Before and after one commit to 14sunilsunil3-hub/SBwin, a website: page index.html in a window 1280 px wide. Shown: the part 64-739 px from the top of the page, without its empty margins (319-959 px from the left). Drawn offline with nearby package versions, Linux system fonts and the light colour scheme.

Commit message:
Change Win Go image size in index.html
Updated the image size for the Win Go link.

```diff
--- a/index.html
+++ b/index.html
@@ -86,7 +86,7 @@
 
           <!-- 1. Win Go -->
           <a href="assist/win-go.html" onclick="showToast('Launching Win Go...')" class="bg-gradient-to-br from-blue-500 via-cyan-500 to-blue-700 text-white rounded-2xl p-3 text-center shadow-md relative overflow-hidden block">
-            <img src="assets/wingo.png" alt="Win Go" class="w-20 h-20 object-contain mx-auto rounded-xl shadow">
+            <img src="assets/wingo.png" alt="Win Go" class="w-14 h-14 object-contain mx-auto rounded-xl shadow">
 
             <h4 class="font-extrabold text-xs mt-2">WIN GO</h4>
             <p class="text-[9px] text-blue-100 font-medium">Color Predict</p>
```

......

- TASK DIRECTIONS:
Repeat all of the records above exactly as written.

- TASK SOLUTION:
Before and after one commit to 14sunilsunil3-hub/SBwin, a website: page index.html in a window 1280 px wide. Shown: the part 64-739 px from the top of the page, without its empty margins (319-959 px from the left). Drawn offline with nearby package versions, Linux system fonts and the light colour scheme.

Commit message:
Change Win Go image size in index.html
Updated the image size for the Win Go link.

```diff
--- a/index.html
+++ b/index.html
@@ -86,7 +86,7 @@
 
           <!-- 1. Win Go -->
           <a href="assist/win-go.html" onclick="showToast('Launching Win Go...')" class="bg-gradient-to-br from-blue-500 via-cyan-500 to-blue-700 text-white rounded-2xl p-3 text-center shadow-md relative overflow-hidden block">
-            <img src="assets/wingo.png" alt="Win Go" class="w-20 h-20 object-contain mx-auto rounded-xl shadow">
+            <img src="assets/wingo.png" alt="Win Go" class="w-14 h-14 object-contain mx-auto rounded-xl shadow">
 
             <h4 class="font-extrabold text-xs mt-2">WIN GO</h4>
             <p class="text-[9px] text-blue-100 font-medium">Color Predict</p>
```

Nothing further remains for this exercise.